▶ TASK
Where a line in the records below includes "return", pull that line out.

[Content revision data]

=-=-=

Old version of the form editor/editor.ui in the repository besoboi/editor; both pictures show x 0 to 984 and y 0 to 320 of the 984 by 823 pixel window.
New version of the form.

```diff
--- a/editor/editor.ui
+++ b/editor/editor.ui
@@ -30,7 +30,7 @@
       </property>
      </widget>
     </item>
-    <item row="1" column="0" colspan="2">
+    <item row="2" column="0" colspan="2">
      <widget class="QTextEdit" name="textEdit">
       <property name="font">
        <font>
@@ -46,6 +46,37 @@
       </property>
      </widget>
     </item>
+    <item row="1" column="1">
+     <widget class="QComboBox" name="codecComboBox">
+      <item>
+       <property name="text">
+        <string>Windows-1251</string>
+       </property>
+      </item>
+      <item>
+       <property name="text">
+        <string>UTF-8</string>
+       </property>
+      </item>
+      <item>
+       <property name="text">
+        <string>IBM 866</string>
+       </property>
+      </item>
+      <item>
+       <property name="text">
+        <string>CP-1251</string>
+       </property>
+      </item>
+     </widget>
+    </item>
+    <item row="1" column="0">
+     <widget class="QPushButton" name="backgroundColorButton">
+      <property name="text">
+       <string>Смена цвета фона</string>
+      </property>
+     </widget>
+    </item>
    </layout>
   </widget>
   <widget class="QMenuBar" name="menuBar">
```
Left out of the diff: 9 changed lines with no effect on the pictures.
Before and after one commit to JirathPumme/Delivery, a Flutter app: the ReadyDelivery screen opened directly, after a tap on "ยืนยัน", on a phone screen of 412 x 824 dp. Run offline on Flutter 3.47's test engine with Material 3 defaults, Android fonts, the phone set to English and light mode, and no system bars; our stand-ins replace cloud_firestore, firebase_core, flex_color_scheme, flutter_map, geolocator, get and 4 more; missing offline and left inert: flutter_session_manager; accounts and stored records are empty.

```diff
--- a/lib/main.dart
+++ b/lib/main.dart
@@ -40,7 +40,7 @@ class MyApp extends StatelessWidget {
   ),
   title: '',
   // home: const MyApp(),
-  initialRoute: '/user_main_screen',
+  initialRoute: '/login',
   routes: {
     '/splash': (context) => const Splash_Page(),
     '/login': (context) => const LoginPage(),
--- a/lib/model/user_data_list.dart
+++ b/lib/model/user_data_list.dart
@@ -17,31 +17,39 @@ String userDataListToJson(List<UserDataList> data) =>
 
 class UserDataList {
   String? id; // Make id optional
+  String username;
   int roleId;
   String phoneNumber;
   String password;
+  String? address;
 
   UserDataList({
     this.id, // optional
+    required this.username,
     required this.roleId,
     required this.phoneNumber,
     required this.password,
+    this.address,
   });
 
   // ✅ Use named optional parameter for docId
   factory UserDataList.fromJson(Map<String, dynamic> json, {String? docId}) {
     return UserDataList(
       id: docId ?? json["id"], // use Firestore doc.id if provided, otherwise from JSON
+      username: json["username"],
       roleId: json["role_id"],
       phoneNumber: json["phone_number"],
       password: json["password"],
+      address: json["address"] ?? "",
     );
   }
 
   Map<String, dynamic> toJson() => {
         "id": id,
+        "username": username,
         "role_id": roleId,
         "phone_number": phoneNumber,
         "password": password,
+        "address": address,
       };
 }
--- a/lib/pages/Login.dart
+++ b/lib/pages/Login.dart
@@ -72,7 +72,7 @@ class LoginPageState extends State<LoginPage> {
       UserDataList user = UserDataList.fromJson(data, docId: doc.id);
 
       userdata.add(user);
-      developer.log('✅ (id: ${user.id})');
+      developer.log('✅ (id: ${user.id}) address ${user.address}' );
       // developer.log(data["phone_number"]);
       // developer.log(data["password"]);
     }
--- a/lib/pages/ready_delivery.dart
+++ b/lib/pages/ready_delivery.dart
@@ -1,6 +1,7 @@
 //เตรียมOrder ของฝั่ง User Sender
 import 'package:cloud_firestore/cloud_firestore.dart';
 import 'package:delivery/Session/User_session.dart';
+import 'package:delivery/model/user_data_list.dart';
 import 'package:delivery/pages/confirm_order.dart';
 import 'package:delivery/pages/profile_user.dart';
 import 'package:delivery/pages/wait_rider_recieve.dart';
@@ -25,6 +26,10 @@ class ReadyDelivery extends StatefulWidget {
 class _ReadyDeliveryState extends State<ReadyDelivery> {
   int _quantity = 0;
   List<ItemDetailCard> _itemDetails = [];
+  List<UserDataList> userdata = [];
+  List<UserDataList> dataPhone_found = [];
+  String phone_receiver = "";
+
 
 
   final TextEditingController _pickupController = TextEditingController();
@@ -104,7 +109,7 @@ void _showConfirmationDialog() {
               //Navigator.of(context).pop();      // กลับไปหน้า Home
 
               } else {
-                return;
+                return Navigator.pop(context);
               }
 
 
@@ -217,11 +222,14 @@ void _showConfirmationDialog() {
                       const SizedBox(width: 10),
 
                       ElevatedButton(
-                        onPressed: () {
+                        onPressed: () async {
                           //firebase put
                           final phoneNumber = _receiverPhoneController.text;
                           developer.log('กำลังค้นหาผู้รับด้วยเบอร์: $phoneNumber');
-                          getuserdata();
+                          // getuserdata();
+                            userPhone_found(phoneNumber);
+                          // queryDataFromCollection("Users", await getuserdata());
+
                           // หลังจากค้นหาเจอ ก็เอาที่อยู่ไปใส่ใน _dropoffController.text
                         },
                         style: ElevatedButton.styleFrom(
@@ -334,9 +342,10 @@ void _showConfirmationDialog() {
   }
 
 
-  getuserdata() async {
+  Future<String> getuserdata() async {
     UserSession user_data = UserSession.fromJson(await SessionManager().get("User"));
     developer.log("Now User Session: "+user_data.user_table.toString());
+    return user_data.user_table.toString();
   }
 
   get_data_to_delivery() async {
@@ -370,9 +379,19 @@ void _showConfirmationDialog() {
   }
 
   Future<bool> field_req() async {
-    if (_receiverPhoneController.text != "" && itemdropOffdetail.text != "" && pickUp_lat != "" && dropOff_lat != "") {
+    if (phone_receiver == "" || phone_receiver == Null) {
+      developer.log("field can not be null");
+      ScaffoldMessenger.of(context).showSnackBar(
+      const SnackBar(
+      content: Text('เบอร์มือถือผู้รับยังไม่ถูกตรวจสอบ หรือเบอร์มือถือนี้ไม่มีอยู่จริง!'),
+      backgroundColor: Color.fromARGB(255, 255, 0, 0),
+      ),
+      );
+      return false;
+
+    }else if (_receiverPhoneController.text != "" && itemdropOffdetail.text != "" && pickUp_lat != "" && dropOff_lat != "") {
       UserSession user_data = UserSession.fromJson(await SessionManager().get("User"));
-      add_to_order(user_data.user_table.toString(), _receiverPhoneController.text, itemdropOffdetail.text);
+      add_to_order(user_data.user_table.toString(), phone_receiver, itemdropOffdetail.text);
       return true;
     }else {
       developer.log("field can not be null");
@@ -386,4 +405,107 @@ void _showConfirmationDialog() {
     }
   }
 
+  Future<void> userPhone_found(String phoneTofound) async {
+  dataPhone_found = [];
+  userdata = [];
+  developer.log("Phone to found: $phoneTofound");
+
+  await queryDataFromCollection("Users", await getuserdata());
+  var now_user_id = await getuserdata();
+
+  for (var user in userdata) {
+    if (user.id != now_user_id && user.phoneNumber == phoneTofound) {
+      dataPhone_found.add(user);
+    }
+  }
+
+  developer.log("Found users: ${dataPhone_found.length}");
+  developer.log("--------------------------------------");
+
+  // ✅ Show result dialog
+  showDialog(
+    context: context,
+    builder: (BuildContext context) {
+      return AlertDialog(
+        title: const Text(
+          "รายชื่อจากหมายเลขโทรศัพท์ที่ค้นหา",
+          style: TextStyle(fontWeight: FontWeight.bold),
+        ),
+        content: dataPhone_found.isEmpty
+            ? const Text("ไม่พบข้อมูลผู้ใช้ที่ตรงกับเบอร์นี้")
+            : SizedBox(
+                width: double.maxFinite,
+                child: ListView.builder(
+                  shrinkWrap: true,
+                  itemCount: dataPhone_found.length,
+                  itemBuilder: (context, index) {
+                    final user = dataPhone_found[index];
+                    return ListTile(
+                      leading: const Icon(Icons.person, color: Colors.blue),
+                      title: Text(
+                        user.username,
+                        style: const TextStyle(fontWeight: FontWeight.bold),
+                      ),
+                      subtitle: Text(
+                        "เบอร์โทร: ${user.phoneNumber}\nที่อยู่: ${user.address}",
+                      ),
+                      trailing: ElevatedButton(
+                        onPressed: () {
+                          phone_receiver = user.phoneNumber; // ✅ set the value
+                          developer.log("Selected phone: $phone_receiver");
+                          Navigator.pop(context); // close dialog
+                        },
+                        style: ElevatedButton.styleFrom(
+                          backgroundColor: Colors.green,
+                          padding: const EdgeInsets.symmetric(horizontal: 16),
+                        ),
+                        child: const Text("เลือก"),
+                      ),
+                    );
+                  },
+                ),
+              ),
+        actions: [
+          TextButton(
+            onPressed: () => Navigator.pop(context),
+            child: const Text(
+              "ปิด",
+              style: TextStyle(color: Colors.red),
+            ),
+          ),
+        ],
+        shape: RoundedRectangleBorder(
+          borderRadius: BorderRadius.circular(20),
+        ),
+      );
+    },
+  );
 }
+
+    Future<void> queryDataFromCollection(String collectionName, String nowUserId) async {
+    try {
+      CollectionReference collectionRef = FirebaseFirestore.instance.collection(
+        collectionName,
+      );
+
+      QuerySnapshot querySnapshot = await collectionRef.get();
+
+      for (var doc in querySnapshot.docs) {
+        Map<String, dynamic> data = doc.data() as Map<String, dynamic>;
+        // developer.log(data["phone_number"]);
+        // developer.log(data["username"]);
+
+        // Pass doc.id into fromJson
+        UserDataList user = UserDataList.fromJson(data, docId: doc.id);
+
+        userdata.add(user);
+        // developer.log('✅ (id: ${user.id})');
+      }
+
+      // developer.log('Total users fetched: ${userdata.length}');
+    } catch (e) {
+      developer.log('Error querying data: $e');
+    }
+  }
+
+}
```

=-=-=

▶ RESPONSE
     return UserDataList(
-                return;
+                return Navigator.pop(context);
+    return user_data.user_table.toString();
+      return false;
       return true;
+      return AlertDialog(
+                    return ListTile(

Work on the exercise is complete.